Abstract Drilling simulators are commonly used in our daily training and certification process. They create an extremely realistic, immersive environment, and place people in a safe drilling scenario. The technological advancements of these simulators allow specific training steps to be as close to the reality as possible. This leads to the next inevitable step the human-machine and human-human-machine interaction. With real time operating centers being pushed to their limit of simultaneous processes, the lack of face to face interaction may add difficulties in effective communication. The presentation starts with an overview of drilling simulators evolution followed by our current work in developing a new “language” for drilling operations. For comparison, in aviation there are standard phrases for all operations so it doesn’t matter what language you speak or which plane you are flying, you know exactly what the meaning of any particular command is. This provides a ‘short-hand’ for communication and reduces the possibility of misunderstandings or mistakes being made. For the oilfield, this type of universal standardization in drilling communications has never been fully implemented. Our research shows that the new concept could make a great difference to the number of human error incidents and in maximizing efficiencies.

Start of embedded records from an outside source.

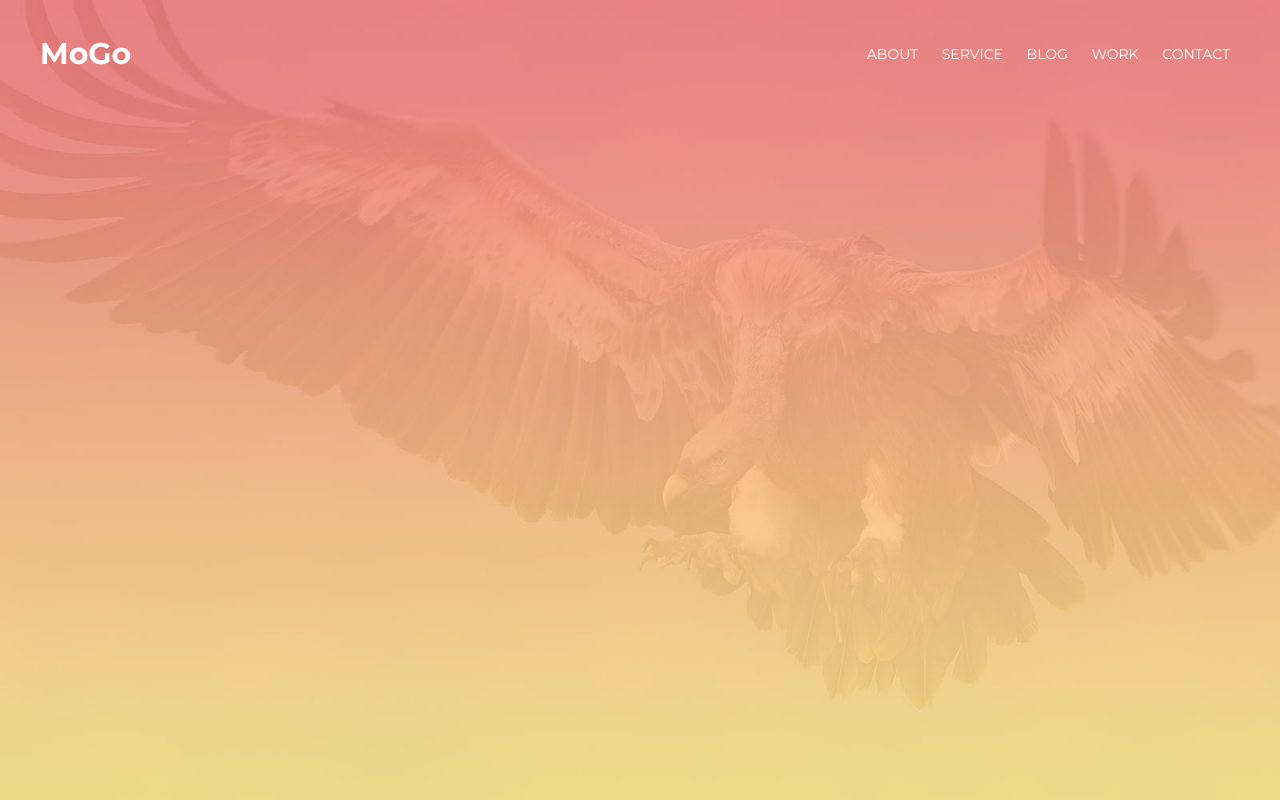
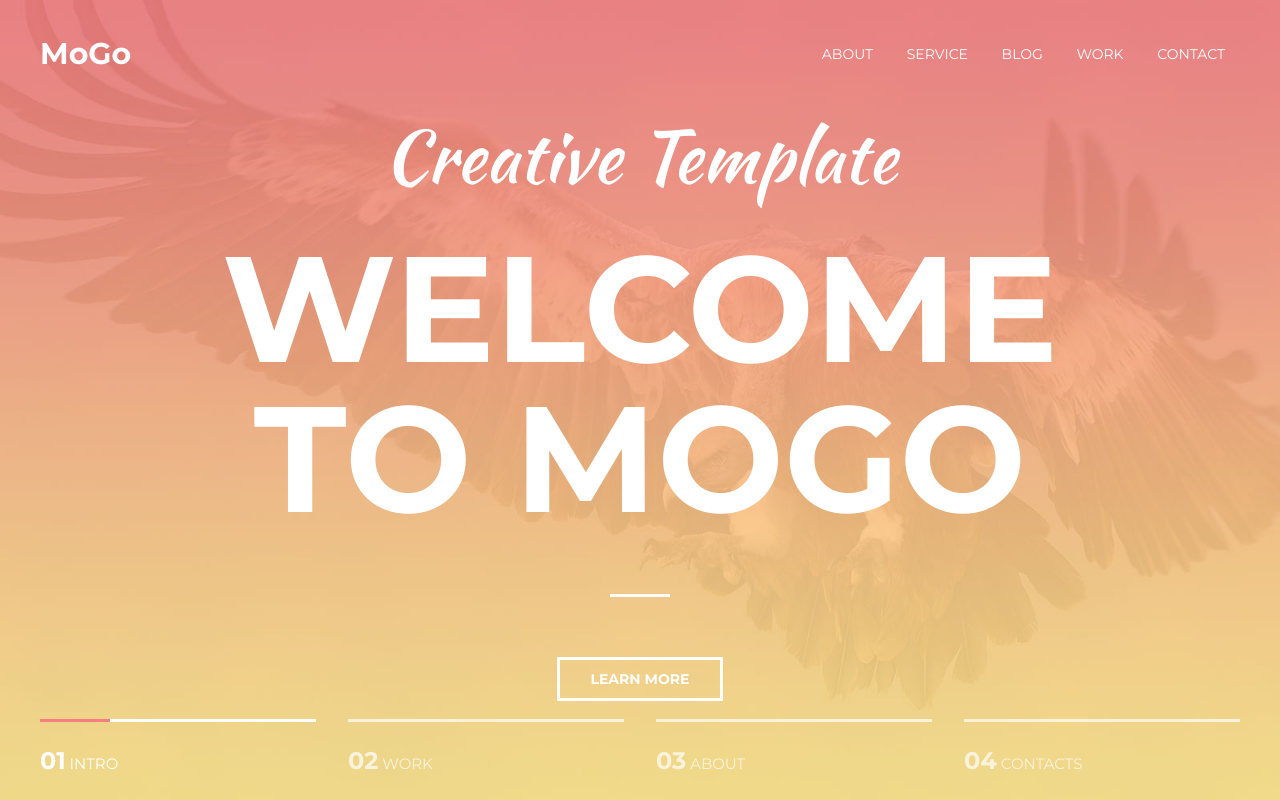
Before and after one commit to olegkovalyov22/my_portfolio_web-dev, a plain HTML site: page website layouts/001_MoGo/index.html in a window 1280 px wide. Drawn offline with Linux system fonts and the light colour scheme.

Commit message:
laid out the intro-part of the site.. twice.. hey boy - SAVE MORE DAMN IT!

```diff
--- a/website layouts/001_MoGo/assets/css/styles.css
+++ b/website layouts/001_MoGo/assets/css/styles.css
@@ -38,12 +38,50 @@ h1, h2, h3, h4, h5, h6 {
     /*	   I n t r o     */
 
         .intro {
+            display: flex;
+            flex-direction: column;
+            justify-content: center;
+
             width: 100%;
             height: 100vh;
 
             background: url("../images/intro.jpg") center no-repeat;
             -webkit-background-size: cover;
             background-size: cover;
+        }
+
+        .intro__inner {
+            color: #fff;
+            width: 100%;
+            max-width: 880px;
+            margin: 0 auto;
+
+            text-align: center;
+        }
+
+        .intro__title {
+            font-size: 150px;
+            font-weight: 700;
+            text-transform: uppercase;
+            line-height: 1;
+        }
+        .intro__title::after {
+            content: "";
+            display: block;
+            width: 60px;
+            height: 3px;
+            background-color: #fff;
+
+            margin: 60px auto;
+        }
+
+        .intro__suptitle {
+            margin-bottom: 20px;
+
+            font-family: 'Kaushan Script', cursive;
+            font-size: 72px;
+            font-weight: 300;
+            color: #fff;
         }
 
     /*	   H e a d e r     */
@@ -60,16 +98,16 @@ h1, h2, h3, h4, h5, h6 {
             z-index: 1000;
         }
 
+        .header__inner {
+            display: flex;
+            justify-content: space-between;
+            align-items: center;
+        }
+
         .header__logo {
             font-size: 30px;
             font-weight: 700;
             color: #fff;
-        }
-
-        .header__inner {
-            display: flex;
-            justify-content: space-between;
-            align-items: center;
         }
 
     /*	   N a v     */
@@ -82,18 +120,117 @@ h1, h2, h3, h4, h5, h6 {
         .nav__link {
             display: inline-block;
             vertical-align: top;
+            margin: 0 15px;
 
-            margin: 0 10px;
+            position: relative;
 
             color: #fff;
             text-decoration: none;
 
-            transition: color .2s linear;
+            transition: color .1s linear;
         }
+        .nav__link::after {
+            content: "";
+            display: block;
+            width: 100%;
+            height: 3px;
+            opacity: 0;
 
+            background-color: #fce38a;
+
+            position: absolute;
+            top: 100%;
+            left: 0;
+            z-index: 1;
+
+            transition: opacity .1s linear;
+        }
         .nav__link:hover {
             color: #fce38a;
         }
+        .nav__link:hover:after, .nav__link.active::after {
+            opacity: 1;
+        }
+        .nav__link.active {
+            color: #fce38a;
+        }
+
+    /*	   B t n     */
+
+        .btn {
+            display: inline-block;
+            vertical-align: top;
+
+            padding: 8px 30px;
+            border: 3px solid #fff;
+
+            font-size: 14px;
+            font-weight: 700;
+            color: #fff;
+            text-transform: uppercase;
+            text-decoration: none;
+
+            transition: background-color .1s linear, color .1s linear;
+        }
+        .btn:hover {
+            background-color: #fff;
+            color: #333;
+        }
+
+    /*	   S l i d e r     */
+
+        .slider {
+            width: 100%;
+            position: absolute;
+            bottom: 0;
+            left: 0;
+            z-index: 1;
+        }
+
+        .slider__inner {
+            margin-top: 30px;
+
+            display: flex;
+            justify-content: space-between;
+        }
+
+        .slider__item {
+            width: 23%;
+            padding: 20px 0;
+
+            position: relative;
+
+            border-top: 3px solid #fff;
+            opacity: 0.7;
+
+            font-style: 18px;
+            color: #fff;
+
+            text-transform: uppercase;
+        }
+        .slider__item.active {
+            opacity: 1;
+        }
+        .slider__item.active::before {
+            content: '';
+            display: block;
+            width: 70px;
+            height: 3px;
+
+            background-color: #f38181;
+
+            position: absolute;
+            top: -3px;
+            left: 0;
+            z-index: 1;
+        }
+
+        .slider__num {
+            font-size: 24px;
+            font-weight: 700;
+        }
+
+
 
 
 /*     <| S T Y L E |     */
--- a/website layouts/001_MoGo/index.html
+++ b/website layouts/001_MoGo/index.html
@@ -33,8 +33,37 @@
 
     <div class="intro">
         <div class="container">
+            <div class="intro__inner">
+				<h2 class="intro__suptitle">Creative Template</h2>
+				<h1 class="intro__title">Welcome to MoGo</h1>
+
+				<a class="btn" href="#">Learn More</a>
+			</div>
         </div>  <!-- /.container -->
-    </div>
+
+        <div class="slider">
+			<div class="container">
+				<div class="slider__inner">
+					<div class="slider__item  active">
+						<span class="slider__num">01</span>
+						Intro
+					</div>
+					<div class="slider__item">
+						<span class="slider__num">02</span>
+						Work
+					</div>
+					<div class="slider__item">
+						<span class="slider__num">03</span>
+						About
+					</div>
+					<div class="slider__item">
+						<span class="slider__num">04</span>
+						Contacts
+					</div>
+				</div>  <!-- /.slider__inner -->
+			</div>  <!-- /.container -->
+		</div>  <!-- /.slider -->
+    </div>  <!-- /.intro -->
 
 </body>
 </html>
```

Working to establish a thorough drilling language on the simulator allows the participants to repeat and redo the phrases in a safe environment. If successfully implemented, the new “language” will make radical improvements in safety and efficiencies in oilfield drilling and in classroom. By simplifying to a short and effective “language”, the ultimate goal of a machine precisely understanding our human commands can be realized. As part of our research, using ‘imperfect’ and non-specific phrases such as ‘decrease rotation by 45’ or ‘pumping too slow, pump faster’ resulted in significantly slower reaction times. ‘Perfect’ phrases such as ‘decrease RPM to 75’ or ‘increase SPM to 140’ were much more successful – earning 100% completion rates.
This is distinctive research which could revolutionize drilling communications and lead to the achievement of full rig automation. Further benefits include raising safety standards, improving efficiencies on drilling rigs, as well as accelerating the timescale of training.
Biography Catalin Teodoriu is Associate Professor at the University of Oklahoma since 2015 and visiting professor at the Oil and Gas University of Ploiesti, Romania. He holds a Ph.D. in technical sciences from the Oil and Gas University of Ploiesti and a Ph.D. in geo-engineering (Petroleum Engineering) from Clausthal University of Technology, Germany. Teodoriu has more than 25 years of experience in the petroleum industry and academia, with key qualifications and research in drilling and production equipment, geothermal technology, multibody system dynamics, automation and safety. He is also an experienced industry instructor and is author of more than 285 publications. He was awarded with the SPE Drilling Regional Award in 2018 and serves as Editor and Reviewer in more than 20 Journals.